*** Opening of GIVEN RECORDS ***

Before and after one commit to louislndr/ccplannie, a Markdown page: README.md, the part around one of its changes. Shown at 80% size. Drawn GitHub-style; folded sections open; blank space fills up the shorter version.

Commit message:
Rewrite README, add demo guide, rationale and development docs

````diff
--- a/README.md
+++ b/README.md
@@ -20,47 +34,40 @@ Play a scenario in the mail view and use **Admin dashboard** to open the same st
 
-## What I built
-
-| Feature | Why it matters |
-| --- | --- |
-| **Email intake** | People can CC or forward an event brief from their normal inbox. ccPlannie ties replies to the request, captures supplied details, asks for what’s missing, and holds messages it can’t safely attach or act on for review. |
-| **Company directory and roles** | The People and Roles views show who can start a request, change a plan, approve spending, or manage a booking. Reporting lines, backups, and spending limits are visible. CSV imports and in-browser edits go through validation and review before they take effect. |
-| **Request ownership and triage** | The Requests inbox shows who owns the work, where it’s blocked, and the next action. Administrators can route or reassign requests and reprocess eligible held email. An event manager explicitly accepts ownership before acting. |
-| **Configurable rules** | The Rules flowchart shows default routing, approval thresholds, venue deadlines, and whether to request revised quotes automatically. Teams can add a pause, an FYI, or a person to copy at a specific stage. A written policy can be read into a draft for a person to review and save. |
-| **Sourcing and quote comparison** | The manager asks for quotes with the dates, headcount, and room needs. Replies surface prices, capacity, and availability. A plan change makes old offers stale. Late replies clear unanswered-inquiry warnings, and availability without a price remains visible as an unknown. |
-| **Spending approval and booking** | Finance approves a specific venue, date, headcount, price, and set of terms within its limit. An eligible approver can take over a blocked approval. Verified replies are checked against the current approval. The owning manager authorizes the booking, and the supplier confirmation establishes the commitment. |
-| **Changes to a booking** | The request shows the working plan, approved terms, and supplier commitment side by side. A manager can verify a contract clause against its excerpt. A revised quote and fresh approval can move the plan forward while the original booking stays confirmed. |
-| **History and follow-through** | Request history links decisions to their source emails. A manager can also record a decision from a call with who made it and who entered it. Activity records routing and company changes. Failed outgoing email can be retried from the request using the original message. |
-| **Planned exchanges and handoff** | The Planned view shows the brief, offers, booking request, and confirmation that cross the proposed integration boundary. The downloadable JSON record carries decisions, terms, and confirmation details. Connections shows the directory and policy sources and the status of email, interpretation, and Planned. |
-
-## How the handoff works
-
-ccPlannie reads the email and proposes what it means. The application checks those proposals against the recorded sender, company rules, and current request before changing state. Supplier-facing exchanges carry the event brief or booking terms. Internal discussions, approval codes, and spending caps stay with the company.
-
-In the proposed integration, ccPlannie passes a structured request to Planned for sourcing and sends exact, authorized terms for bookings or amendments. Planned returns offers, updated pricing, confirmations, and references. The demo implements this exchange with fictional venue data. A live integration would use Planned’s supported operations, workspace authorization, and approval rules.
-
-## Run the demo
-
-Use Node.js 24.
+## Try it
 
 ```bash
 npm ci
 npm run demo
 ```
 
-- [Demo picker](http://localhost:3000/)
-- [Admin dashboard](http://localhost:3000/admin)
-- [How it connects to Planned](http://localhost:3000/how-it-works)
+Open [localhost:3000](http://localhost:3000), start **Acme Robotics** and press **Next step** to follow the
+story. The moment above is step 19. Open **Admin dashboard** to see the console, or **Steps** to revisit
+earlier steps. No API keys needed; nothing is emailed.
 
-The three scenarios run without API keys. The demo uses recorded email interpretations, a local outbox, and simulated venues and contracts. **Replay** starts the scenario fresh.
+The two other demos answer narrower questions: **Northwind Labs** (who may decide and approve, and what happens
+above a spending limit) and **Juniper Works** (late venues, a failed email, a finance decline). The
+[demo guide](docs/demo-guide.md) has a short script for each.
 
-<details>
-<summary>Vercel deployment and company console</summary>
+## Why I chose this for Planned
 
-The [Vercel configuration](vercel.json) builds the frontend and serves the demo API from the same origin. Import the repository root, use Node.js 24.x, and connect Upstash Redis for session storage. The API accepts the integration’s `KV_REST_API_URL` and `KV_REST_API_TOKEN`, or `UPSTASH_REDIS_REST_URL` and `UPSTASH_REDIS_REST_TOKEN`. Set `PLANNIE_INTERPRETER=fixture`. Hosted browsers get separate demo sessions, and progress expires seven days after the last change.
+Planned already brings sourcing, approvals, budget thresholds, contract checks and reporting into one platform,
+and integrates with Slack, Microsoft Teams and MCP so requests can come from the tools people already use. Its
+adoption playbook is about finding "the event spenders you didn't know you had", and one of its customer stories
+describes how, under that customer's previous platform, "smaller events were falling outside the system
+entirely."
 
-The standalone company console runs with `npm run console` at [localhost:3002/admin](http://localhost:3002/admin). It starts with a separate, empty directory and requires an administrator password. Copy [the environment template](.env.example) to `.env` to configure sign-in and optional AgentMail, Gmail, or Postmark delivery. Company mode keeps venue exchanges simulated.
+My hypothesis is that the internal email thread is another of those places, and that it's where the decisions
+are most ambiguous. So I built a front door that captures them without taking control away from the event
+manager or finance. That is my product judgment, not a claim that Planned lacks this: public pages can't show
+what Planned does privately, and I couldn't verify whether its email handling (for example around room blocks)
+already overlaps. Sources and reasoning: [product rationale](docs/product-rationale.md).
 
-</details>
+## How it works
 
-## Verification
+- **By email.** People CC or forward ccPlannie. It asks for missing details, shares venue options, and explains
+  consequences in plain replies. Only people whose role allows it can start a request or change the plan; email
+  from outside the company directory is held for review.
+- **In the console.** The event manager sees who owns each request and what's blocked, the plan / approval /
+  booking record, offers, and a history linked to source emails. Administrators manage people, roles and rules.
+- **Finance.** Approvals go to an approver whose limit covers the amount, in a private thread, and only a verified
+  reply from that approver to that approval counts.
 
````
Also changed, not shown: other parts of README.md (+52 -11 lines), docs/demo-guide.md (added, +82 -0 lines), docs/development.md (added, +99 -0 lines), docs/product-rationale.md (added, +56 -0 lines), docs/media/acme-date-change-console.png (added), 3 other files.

*** Close of GIVEN RECORDS ***

ACTIVITY: Filter the lines above so that only those with the string "dashboard" remain, then copy them.

ANSWER BOX:
@@ -20,47 +34,40 @@ Play a scenario in the mail view and use **Admin dashboard** to open the same st
-- [Admin dashboard](http://localhost:3000/admin)
+story. The moment above is step 19. Open **Admin dashboard** to see the console, or **Steps** to revisit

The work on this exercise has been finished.